Marriott showcases Trey Ratcliff's photos

TORONTO, MONTREAL — Marriott Int'l. worked with renowned photographer, Trey Ratcliff, this summer on his “Rediscovering the Americas” tour visiting 10 Canadian and U.S. locations.


TORONTO, MONTREAL — Marriott International worked with renowned photographer, Trey Ratcliff, this summer on his Rediscovering the Americas” tour visiting 10 Canadian and U.S. locations including Toronto and Montréal. The idea was to have him explore these cities to capture beautiful destination photography and videos.

During his tour, he hosted Art Talks in each city and Toronto was the first city on his entire tour to sell out. Ratcliff has work in the Smithsonian Museum and is often commissioned by celebrities to create custom work for their art collections. His work will be used across Marriott International properties, social channels and potentially their marketing materials.

Some of the topics he addressed are summer travel through Canada, photography tips, and mindfulness through travel.

Ratcliff spent four days in each destination, taking photos and giving his Art Talks at the Ritz-Carlton Toronto and Ritz-Carlton Montréal. While he posts just a few photos per day on social media, he takes about 2,000 photos per city. And most of them are terrible,” he told CLN in an interview.

Montreal. Photo courtesy of Trey Ratcliff.

Montréal.

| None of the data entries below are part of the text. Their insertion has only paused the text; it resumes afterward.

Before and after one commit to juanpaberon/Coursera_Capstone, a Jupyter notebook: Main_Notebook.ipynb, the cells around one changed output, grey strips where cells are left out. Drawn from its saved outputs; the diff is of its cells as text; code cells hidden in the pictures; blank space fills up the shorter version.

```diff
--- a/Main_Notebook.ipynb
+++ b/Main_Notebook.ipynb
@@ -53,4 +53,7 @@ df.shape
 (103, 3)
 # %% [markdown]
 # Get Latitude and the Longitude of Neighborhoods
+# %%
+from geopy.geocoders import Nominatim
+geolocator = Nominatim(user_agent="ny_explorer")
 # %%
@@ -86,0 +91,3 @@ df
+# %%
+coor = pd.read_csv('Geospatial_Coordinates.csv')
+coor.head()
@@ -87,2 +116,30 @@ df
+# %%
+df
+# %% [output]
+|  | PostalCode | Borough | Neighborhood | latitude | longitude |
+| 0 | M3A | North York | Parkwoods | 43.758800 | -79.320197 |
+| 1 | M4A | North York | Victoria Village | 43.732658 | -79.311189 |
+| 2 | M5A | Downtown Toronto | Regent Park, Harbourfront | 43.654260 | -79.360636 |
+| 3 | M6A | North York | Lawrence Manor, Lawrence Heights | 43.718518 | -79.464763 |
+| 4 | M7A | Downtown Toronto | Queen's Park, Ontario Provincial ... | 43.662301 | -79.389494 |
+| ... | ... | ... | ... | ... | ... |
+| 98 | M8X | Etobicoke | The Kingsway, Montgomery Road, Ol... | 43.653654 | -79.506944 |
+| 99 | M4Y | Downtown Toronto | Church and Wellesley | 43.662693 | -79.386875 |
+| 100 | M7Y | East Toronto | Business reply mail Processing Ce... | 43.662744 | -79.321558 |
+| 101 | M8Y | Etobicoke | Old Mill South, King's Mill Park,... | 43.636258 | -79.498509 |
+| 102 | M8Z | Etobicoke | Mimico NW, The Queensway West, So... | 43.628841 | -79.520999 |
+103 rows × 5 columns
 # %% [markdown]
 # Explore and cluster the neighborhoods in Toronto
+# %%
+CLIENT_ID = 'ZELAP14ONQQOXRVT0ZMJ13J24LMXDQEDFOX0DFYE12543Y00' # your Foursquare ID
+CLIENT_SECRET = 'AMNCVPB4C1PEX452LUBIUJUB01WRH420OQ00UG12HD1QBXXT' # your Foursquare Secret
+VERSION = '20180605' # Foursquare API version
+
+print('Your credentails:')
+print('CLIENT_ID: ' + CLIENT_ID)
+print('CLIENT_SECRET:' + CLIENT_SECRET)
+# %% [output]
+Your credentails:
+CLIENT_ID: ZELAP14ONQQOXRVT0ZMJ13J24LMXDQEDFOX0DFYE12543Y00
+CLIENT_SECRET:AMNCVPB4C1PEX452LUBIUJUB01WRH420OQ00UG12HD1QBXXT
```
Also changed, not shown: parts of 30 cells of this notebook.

Photo courtesy of Trey Ratcliff.

Ratcliff is an artist on a somewhat quixotic mission to help spread consciousness and mindfulness to the world through photography and creativity,” according to his website. Running the #1 travel photography blog in the world, Stuck​In​Cus​toms​.com, has taken him to all seven continents over the past decade, and Google has tracked more than 140 billion views of his photos, all while building a social media presence with over 5 million followers.” 

While all the stats are impressive, Ratcliff boils his purpose down to a few basic concepts. In my Art Talks, I try to inspire people to create, to share photos and stories and things learned. It’s all about love, and while that is hippy schmaltzy, I believe in love and just being very kind to people.”

He lets people know about the Art Talks by making Facebook events, through a newsletter that has 125,000 followers and through his blog. Some of the people who come out have been fans for 15 years. They ask some crazy questions and they’re super-honest,” he said. I’m sometimes crying when we talk about it.”

Ratcliff is often asked if taking pictures detracts from being mindful” and present” in a space. They cite people who are constantly on social media, staring at the screen, wondering what people will think of them — which is the opposite of being mindful.

For me, when I’m taking photos, I’m being extra mindful. I know how to use my camera — it’s a natural extension of my hands and body. There’s a 360-degree sphere of activity. I have this rectangle — and I’m so focused on finding out what matters right now.”

He has a number of tips for taking photos that stand out. First, include people. If I leave a city with not enough photos of people, I feel I have missed out. And statistics show that when you share online, photos with people in them get 30 to 40 per cent more interaction.”

Two suggestions when photographing people: get in much closer to them than you think, especially their eyes; and for children, get down to their level when you’re taking the photos.

This is the first time Ratcliff has spent any extended time in Toronto — his first visit here was 15 years ago at a travel photographer conference. This time he spent four nights in the city.

Toronto skyline: photo courtesy of Trey Ratcliff.

Toronto skyline: photo courtesy of Trey Ratcliff.

I’m a francophile,” he said, explaining why he was so eager to visit Montréal. My first trip out of the U.S. was in university, when my Dad took me to Paris. I didn’t know Montréal was that French — there were some amazing cafés and food — it felt great.”

His biggest surprise about Canada in summer was how hot it was!

The bad thing is that I had to leave, and I really don’t know the cities that way. After four days, I’m just starting to figure out the city. But I get to come back — I’ve made lots of friends there.”